Vanderbilt researchers have developed a new process that can rapidly and inexpensively identify personalized cancer drugs derived from nature.
The annual Vanderbilt-Ingram Cancer Center Scientific Retreat will be held Thursday, May 3, 8 a.m. to 3 p.m. at the Vanderbilt Student Life Center. The potential link between the body’s microbiome and cancer is the topic of this year’s event.
Vito Quaranta, MD, and colleagues have found that treated melanoma cells enter a previously unrecognized “idling” state. These idling cells may be primed to acquire resistance mutations and may constitute the bulk of residual disease.
Human tumors appear to have a broken circadian clock, researchers at Vanderbilt University Medical Center report in the journal PeerJ.

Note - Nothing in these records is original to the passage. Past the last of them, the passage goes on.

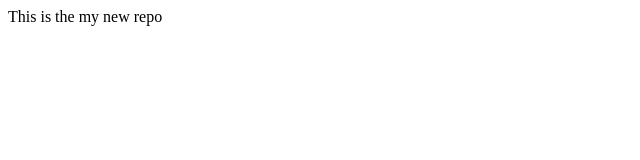
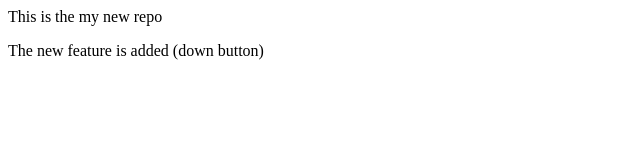
Before and after one commit to its-aadi7/LocalRepo, a plain HTML site: page index.html in a window 1280 px wide. Shown: the whole page, without its empty margins (0-640 px from the left). Drawn offline with Linux system fonts and the light colour scheme.

Commit message:
Added new feature

```diff
--- a/index.html
+++ b/index.html
@@ -1 +1,2 @@
 <p>This is the my new repo</p>
+<p>The new feature is added (down button)</p>
```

Many types of cancer cells escape the body’s effort to kill them by overexpressing MCL-1, a protein important for blocking apoptosis, or programmed cell death. A recent study by Vivian Gama, PhD and colleagues indicates that MCL-1 also helps maintain the identity and ability of stem cells to differentiate, or give rise to other kinds of cells.
Vanderbilt University Medical Center investigators have identified a growing number of serious and sometimes fatal cases of heart problems among cancer patients treated with some forms of immunotherapy.
A new study by Dai Chung, MD, and colleagues reports that a protein, called SIRT6, plays an important role in the growth of neuroblastoma and suggests that SIRT6 may be a target for new therapeutics for the disease.
Targeting specific molecules in breast tumors, called methylating agents, can turn up the immune response, potentially making tumors responsive to immunotherapy, suggests a new study published in Nature Communications.